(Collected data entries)
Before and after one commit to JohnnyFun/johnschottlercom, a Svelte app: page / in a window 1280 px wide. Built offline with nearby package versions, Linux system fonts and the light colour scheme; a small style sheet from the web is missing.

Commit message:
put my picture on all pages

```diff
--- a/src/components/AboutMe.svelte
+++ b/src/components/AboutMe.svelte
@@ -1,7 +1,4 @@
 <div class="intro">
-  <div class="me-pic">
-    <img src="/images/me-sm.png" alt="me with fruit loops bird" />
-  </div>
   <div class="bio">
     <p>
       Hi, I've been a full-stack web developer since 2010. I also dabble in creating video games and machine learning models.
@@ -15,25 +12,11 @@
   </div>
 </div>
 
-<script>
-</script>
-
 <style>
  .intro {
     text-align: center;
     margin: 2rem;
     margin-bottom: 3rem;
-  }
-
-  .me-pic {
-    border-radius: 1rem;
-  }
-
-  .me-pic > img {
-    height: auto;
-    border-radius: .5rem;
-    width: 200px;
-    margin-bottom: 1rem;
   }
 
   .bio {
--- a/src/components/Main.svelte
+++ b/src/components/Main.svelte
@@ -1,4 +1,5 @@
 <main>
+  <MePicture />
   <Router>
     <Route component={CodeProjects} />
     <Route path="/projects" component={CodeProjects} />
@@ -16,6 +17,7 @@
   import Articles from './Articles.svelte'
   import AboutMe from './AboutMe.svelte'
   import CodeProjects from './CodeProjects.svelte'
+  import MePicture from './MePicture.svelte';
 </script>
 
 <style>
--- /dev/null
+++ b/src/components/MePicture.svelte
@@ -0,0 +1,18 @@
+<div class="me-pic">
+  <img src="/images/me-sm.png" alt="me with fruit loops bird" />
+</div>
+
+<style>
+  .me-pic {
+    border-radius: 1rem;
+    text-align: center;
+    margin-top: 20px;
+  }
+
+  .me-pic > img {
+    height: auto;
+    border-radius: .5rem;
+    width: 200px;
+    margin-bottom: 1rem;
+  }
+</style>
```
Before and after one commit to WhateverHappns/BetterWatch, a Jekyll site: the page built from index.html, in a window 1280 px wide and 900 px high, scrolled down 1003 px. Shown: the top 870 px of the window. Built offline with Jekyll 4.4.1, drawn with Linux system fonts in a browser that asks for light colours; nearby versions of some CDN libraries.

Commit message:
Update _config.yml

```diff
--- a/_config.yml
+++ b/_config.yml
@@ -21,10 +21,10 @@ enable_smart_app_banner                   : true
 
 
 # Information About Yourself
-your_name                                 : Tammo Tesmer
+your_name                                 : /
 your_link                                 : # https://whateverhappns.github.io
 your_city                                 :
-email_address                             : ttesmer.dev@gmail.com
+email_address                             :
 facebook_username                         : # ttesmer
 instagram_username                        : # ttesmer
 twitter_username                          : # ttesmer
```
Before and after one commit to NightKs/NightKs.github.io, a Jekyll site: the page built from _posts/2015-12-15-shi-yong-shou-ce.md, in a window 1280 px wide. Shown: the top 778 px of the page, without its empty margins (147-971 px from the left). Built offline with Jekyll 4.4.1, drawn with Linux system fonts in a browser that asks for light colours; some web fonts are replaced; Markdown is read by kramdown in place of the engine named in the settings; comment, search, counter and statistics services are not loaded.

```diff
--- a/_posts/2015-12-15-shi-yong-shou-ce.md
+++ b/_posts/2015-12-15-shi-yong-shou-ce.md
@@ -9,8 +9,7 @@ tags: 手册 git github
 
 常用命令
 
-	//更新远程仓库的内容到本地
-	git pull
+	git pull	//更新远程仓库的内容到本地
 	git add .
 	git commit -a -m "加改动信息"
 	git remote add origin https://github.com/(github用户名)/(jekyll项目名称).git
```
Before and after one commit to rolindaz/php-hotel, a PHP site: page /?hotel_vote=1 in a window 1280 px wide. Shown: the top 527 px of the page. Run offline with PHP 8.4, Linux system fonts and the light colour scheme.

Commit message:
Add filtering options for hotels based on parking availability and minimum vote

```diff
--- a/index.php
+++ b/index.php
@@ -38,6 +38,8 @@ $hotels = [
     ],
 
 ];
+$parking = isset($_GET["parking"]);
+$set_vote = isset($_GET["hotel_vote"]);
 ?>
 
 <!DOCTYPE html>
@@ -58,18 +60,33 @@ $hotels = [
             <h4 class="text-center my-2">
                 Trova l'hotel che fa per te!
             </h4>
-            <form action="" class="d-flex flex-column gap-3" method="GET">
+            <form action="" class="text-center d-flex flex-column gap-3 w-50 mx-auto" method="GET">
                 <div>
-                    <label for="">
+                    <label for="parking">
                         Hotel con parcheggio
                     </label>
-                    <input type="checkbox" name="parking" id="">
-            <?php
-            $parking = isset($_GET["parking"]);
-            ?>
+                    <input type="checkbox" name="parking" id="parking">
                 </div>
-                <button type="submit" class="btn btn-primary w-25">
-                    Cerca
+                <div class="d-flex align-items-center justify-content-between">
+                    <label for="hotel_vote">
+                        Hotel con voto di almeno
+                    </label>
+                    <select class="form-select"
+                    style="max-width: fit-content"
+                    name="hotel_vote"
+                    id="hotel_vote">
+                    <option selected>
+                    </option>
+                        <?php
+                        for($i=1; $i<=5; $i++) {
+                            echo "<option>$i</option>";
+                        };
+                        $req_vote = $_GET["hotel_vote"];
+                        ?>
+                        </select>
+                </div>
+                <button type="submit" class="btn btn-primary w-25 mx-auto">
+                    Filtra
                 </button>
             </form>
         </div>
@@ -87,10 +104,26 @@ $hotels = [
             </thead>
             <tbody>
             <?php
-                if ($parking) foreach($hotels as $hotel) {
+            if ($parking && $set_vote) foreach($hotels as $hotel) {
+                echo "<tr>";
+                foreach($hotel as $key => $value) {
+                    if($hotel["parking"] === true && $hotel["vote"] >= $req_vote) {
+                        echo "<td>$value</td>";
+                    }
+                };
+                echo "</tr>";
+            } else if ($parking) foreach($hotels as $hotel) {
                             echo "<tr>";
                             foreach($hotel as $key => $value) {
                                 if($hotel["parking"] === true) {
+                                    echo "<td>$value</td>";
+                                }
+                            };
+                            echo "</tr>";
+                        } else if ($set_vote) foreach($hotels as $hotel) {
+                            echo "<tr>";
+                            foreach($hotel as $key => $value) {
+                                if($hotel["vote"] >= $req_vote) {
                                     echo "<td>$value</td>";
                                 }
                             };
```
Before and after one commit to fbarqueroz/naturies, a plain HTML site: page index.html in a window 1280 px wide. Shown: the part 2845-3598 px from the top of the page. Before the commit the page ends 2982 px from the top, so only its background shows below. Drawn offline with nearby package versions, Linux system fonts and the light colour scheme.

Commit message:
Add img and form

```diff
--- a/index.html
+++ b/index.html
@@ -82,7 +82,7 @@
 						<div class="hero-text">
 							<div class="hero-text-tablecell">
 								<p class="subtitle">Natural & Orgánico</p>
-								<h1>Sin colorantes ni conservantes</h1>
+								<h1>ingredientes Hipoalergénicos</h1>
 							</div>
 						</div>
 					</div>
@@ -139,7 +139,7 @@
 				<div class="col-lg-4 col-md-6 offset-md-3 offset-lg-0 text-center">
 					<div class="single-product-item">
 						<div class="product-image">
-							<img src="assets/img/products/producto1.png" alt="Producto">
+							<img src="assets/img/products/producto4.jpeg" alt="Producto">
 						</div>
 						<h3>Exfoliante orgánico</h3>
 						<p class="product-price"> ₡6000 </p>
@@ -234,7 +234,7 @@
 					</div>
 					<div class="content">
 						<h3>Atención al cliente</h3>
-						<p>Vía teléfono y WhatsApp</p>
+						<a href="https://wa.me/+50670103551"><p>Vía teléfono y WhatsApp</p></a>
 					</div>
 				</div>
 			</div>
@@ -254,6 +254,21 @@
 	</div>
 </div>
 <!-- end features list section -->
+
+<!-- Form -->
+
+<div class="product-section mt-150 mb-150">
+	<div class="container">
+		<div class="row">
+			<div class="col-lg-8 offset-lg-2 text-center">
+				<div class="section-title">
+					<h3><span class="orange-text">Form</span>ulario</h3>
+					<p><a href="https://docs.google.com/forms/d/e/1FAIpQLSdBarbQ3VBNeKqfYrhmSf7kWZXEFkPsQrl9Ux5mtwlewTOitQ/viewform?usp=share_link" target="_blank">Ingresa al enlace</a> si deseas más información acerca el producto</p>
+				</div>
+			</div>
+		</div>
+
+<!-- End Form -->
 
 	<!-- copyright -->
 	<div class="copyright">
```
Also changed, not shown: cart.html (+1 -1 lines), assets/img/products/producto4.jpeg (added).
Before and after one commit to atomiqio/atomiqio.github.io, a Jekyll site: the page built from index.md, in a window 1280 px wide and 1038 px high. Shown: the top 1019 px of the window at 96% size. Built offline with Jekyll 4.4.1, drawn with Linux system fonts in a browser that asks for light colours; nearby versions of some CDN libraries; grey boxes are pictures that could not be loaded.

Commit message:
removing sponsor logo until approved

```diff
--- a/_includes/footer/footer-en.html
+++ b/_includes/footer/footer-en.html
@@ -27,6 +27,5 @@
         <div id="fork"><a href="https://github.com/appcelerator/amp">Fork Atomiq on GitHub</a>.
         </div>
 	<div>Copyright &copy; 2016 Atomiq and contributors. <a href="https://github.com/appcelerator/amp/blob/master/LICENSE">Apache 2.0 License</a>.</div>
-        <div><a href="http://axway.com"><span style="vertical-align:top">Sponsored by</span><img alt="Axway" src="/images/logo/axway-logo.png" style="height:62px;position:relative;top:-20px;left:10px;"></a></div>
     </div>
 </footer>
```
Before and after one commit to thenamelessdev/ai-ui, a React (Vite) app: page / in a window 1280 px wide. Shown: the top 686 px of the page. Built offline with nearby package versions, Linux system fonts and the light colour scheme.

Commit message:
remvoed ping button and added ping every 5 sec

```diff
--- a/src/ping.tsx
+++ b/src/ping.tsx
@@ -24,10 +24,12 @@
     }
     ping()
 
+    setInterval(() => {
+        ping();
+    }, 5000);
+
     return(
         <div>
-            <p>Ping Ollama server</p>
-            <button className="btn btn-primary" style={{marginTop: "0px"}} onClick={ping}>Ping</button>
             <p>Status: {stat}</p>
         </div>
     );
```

What you should do —
Look for the string "href" in the entries above. Copy every line that has it.

Worked solution —
+						<a href="https://wa.me/+50670103551"><p>Vía teléfono y WhatsApp</p></a>
+					<p><a href="https://docs.google.com/forms/d/e/1FAIpQLSdBarbQ3VBNeKqfYrhmSf7kWZXEFkPsQrl9Ux5mtwlewTOitQ/viewform?usp=share_link" target="_blank">Ingresa al enlace</a> si deseas más información acerca el producto</p>
         <div id="fork"><a href="https://github.com/appcelerator/amp">Fork Atomiq on GitHub</a>.
 	<div>Copyright &copy; 2016 Atomiq and contributors. <a href="https://github.com/appcelerator/amp/blob/master/LICENSE">Apache 2.0 License</a>.</div>
-        <div><a href="http://axway.com"><span style="vertical-align:top">Sponsored by</span><img alt="Axway" src="/images/logo/axway-logo.png" style="height:62px;position:relative;top:-20px;left:10px;"></a></div>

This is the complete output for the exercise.